We have published a mitigation for Meltdown on Intel CPUs: please refer to Advisory 254. The published solutions are labelled Vixen and Comet (also see README.which-shim). Alternative solutions are being worked on.
A Mitigation for Variant 2/CVE-2017-5715 is available on the xen-devel@ mailing list, but has not yet undergone rigorous enough review to be published as an official patch.
As information related to Meltdown and Spectre is now public, development will continue in public on xen-devel@ and patches will be posted and attached to Advisory 254 as they become available in the next few days.
Can Variant 1/Variant 2 be fixed at all? What plans are there to mitigate them?
Variant 2 can be mitigated in two ways, both of which essentially prevent speculative execution of indirect branches. The first is to flush the branch prediction logic on entry into the hypervisor. This requires microcode updates, which Intel and AMD are in the process of preparing, as well as patches to the hypervisor which are also in process and should be available soon.
The second is to do indirect jumps in a way which is not subject to speculative execution. This requires the hypervisor to be recompiled with a compiler that contains special new features. These new compiler features are also in the process of being prepared for both gcc and clang, and should be available soon.
Variant 1 is much more difficult to mitigate. We have some ideas we’re exploring, but they’re still at the design stage at this point.
Does Xen have any equivalent to Linux’s KPTI series?
Linux’s KPTI series is designed to address Variant 3 only. For Xen guests, only 64-bit PV guests are able to execute a Variant 3 attack against the hypervisor. A KPTI-like approach was explored initially, but required significant ABI changes. Instead we’ve decided to go with an alternate approach, which is less disruptive and less complex to implement. The chosen approach runs PV guests in a PVH container, which ensures that PV guests continue to behave as before, while providing the isolation that protects the hypervisor from Variant 3. This works well for Xen 4.8 to Xen 4.10, which is currently our priority.

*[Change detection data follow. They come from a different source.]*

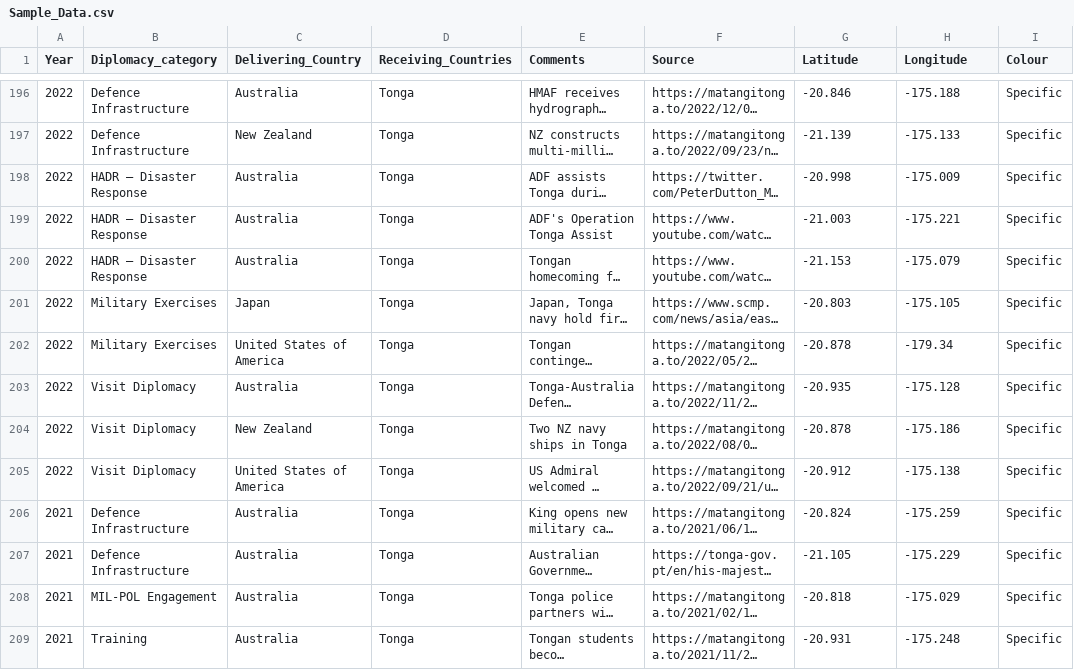
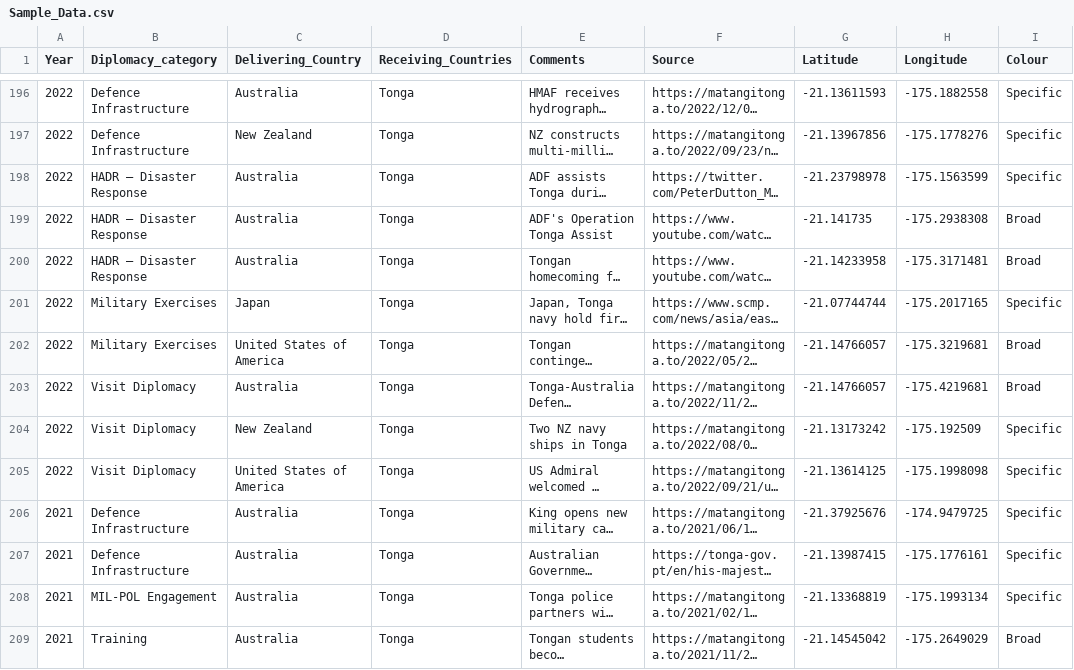
Before and after one commit to arthurdoyle1/Test_Def_Dip_Map, a CSV file: Sample_Data.csv, drawn as a sheet; only a part is shown, gaps mark what is left out; long unchanged cells end in …; the diff covers the shown part only; the diff names each change by its address in the sheet, - before the commit and + after, or states it on an @@ line.

```diff
--- a/Sample_Data.csv
+++ b/Sample_Data.csv
-G196 (Latitude): -20.846
+G196 (Latitude): -21.13611593
-H196 (Longitude): -175.188
+H196 (Longitude): -175.1882558
-G197 (Latitude): -21.139
+G197 (Latitude): -21.13967856
-H197 (Longitude): -175.133
+H197 (Longitude): -175.1778276
-G198 (Latitude): -20.998
+G198 (Latitude): -21.23798978
-H198 (Longitude): -175.009
+H198 (Longitude): -175.1563599
-G199 (Latitude): -21.003
+G199 (Latitude): -21.141735
-H199 (Longitude): -175.221
+H199 (Longitude): -175.2938308
-I199:I200 (Colour): Specific
+I199:I200 (Colour): Broad
-G200 (Latitude): -21.153
+G200 (Latitude): -21.14233958
-H200 (Longitude): -175.079
+H200 (Longitude): -175.3171481
-G201 (Latitude): -20.803
+G201 (Latitude): -21.07744744
-H201 (Longitude): -175.105
+H201 (Longitude): -175.2017165
-G202 (Latitude): -20.878
+G202 (Latitude): -21.14766057
-H202 (Longitude): -179.34
+H202 (Longitude): -175.3219681
-I202:I203 (Colour): Specific
+I202:I203 (Colour): Broad
-G203 (Latitude): -20.935
+G203 (Latitude): -21.14766057
-H203 (Longitude): -175.128
+H203 (Longitude): -175.4219681
-G204 (Latitude): -20.878
+G204 (Latitude): -21.13173242
-H204 (Longitude): -175.186
+H204 (Longitude): -175.192509
-G205 (Latitude): -20.912
+G205 (Latitude): -21.13614125
-H205 (Longitude): -175.138
+H205 (Longitude): -175.1998098
-G206 (Latitude): -20.824
+G206 (Latitude): -21.37925676
-H206 (Longitude): -175.259
+H206 (Longitude): -174.9479725
-G207 (Latitude): -21.105
+G207 (Latitude): -21.13987415
-H207 (Longitude): -175.229
+H207 (Longitude): -175.1776161
-G208 (Latitude): -20.818
+G208 (Latitude): -21.13368819
-H208 (Longitude): -175.029
+H208 (Longitude): -175.1993134
-G209 (Latitude): -20.931
+G209 (Latitude): -21.14545042
-H209 (Longitude): -175.248
+H209 (Longitude): -175.2649029
-I209 (Colour): Specific
+I209 (Colour): Broad
```
Also changed, not shown: 55 edited cells elsewhere in this file, 1 other file.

For Xen 4.6 and 4.7, we are evaluating several options, but we have not yet finalized the best solution.
Devicemodel stub domains run in PV mode, so is it still more safe to run device models in a stub domain than in domain 0?
The short answer is, yes, it is still safer to run stub domains than otherwise.
If an attacker can gain control of the device model running in a stub domain, it can indeed attempt to use these processor vulnerabilities to read information from Xen.
However, if an attacker can gain control of a device model running in domain 0 without deprivileging, the attacker can gain control of the entire system. Even with qemu deprivileging, the qemu process may be able to execute speculative execution attacks against the hypervisor.
So although XSA-254 does affect device model stub domains, they are still safer than not running with a stub domain.
What is the Xen Project’s plan going forward?
The Xen Project is working on finalizing solutions for Variant 3 and Variant 2 and evaluating options for Variant 1. If you would like to stay abreast on our progress, please sign up to xen-announce@. We will update this FAQ as soon as we have more news and updated information. Answers to more detailed technical questions will be maintained in a technical FAQ on our wiki. Thank you for your patience.
How can I ask further questions?
Please respond to this e-mail thread on xen-devel@ or xen-users@.